Theft protection company Denuvo is not having a good week. First Resident Evil 7, which employs Denuvo’s once-unassailable anti-tamper tech, was cracked in just five days. Now folks have discovered a bunch of unprotected content on the company’s website, including what are reportedly emails from companies like Capcom…
In the never-ending battle between pirates and DRM makers, there are no easy victories. Or at least, that was the case with notorious anti-tamper tech Denuvo until, well, yesterday.
Pirates say they’ve already cracked Resident Evil 7's PC version and have found a way to disable the game’s anti-piracy measures less than a week after release.
Marcin Iwiński, co-founder of GOG and development studio CD Projekt Red, has some curious thoughts on how to handle a very thorny subject: piracy.
Super Mario 4D Universe—or whatever the next one will be called—should come with every single level in the Mushroom Constitutional Monarchy unlocked. The next Grand Theft Auto should make all of its missions immediately playable in the very first minute. Uncharted 4 should let me jump into the middle of Nathan Drake’s…
Above, via Kotaku reader SilentAssassn87, a lovely little dig from the developers of The Witcher 3, CD Projekt Red, who are quite critical of the restrictive anti-piracy method known as Digital Rights Management (DRM).
Far Cry 4 for the Xbox One disappeared from the Xbox Marketplace for a little while earlier this week, preventing some from playing a game they own. The problem was eventually solved, but the whole thing's left me pretty confused. What exactly happened...and why? Unfortunately, Microsoft's brief statement on the issue…
Well this is interesting: GOG.com, the digital retailer best known for selling old games without DRM, is branching out into film and TV.
Yesterday, Kotaku kicked off its look back on 2013 with our (and your) nominees for Game of the Year. Just as important as the games, though, are the very real people who play them. For the second year, we're also naming our Gamers of the Year, people who made contributions on behalf of video gaming's regular…
Video game petitions have a very long and mostly pointless history. As I've said several times, an Internet petition is worth the paper it is printed on. But I'll give a little publicity to this thing, because it's the most ridiculous one I've seen yet (that includes this.)
GameTrailers reports that Darkspore, EA's always-online action-RPG from 2011, has been pulled from Steam following complaints about game-breaking network issues. An announcement on the game's official forums says that these bugs will not be fixed as the game is "for almost all intents & purposes an abandoned title."
In NMA TV's latest video the Xbox One is a pile of shit with a logo and Sony is a ninja getting handjobs.
Complaining on the internet, I am often told, doesn't amount to much of anything. Clicking "Like" or retweeting for a cause are nothing more than "Slacktivism," a type of problem-solving that only lazy millennials could have come up with.
This could be the biggest backtrack in gaming history: Microsoft will reverse course on their DRM policies for Xbox One, dropping their 24-hour Internet check-in requirement and all restrictions on used games.
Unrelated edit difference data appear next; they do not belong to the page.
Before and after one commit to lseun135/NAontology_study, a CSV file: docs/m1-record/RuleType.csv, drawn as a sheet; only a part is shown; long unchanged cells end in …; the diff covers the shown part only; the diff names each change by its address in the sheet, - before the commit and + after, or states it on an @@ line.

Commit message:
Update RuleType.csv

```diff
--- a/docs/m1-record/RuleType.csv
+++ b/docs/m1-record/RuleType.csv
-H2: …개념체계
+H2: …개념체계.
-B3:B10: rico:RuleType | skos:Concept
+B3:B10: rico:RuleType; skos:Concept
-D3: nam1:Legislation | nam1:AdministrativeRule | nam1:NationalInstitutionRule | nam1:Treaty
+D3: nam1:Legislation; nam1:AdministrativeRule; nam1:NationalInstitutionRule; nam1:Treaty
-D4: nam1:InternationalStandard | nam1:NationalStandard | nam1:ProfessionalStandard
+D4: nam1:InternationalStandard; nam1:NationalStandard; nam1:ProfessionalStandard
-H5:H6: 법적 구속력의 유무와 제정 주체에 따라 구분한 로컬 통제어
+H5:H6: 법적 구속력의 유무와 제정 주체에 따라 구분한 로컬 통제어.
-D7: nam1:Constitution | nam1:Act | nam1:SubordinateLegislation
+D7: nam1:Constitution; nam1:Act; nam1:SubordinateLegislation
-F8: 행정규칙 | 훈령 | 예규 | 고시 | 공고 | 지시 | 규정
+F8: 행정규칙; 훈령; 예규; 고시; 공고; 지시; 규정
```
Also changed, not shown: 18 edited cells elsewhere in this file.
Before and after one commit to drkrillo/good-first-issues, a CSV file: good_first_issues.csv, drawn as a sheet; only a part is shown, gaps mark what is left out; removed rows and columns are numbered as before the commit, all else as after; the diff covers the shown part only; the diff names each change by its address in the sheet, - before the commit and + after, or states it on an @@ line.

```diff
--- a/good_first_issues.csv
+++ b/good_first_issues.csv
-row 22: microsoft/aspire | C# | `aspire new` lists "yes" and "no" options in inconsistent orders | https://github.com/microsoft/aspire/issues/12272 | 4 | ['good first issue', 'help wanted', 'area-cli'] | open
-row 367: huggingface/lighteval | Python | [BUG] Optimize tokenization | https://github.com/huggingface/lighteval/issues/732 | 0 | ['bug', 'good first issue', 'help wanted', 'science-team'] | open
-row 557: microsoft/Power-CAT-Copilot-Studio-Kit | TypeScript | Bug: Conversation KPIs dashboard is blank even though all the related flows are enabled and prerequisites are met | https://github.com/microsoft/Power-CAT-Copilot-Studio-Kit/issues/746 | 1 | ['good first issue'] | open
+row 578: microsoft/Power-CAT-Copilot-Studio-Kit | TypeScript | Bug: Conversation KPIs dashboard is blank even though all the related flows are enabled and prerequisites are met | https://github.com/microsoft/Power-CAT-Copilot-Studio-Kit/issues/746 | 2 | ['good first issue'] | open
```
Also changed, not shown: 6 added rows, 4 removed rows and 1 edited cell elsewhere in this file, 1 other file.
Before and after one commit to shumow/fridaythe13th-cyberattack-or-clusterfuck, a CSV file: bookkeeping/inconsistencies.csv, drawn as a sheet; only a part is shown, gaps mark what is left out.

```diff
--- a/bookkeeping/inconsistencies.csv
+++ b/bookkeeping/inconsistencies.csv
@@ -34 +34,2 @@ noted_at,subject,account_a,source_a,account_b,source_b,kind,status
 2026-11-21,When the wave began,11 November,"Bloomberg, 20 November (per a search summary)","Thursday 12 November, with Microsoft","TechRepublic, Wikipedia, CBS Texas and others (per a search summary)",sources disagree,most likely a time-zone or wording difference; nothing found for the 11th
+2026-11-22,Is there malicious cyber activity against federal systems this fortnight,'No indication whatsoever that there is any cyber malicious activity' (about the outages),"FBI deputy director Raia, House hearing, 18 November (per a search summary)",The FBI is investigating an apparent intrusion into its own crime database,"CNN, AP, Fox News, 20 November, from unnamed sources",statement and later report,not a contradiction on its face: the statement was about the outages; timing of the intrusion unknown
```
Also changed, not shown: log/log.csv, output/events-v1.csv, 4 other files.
Few major developers could be as publicly anti-DRM as CD Projekt Red, makers of the Witcher series. Yet there they were with The Witcher 3, getting a good five minutes of stage time with the Xbox One, the face of console DRM going forward. The studio is committed to releasing on Xbox One but none too happy about being…
It's clear what Microsoft thinks of game ownership—the Xbox One's policies don't communicate much of a belief in it. Sony scored a lot of points on Monday, but to be fair, it was a defense of the status quo. Where does Nintendo come down on the subject?
The natural assumption to make when confronted with Microsoft's used game restrictions is to blame video game publishers. They're the ones who went to war with GameStop over used game resales, they're the ones who instituted online passes, they're the ones who stand to benefit from anything that can make people buy…
While the rent-by-mail service GameFly is keeping quiet on what Xbox One may mean to its future, the kiosk rental service Redbox has begun a modest lobbying campaign to remind gamers that game rentals, used games, even taking them to a friend's home are in serious jeopardy under the new console generation.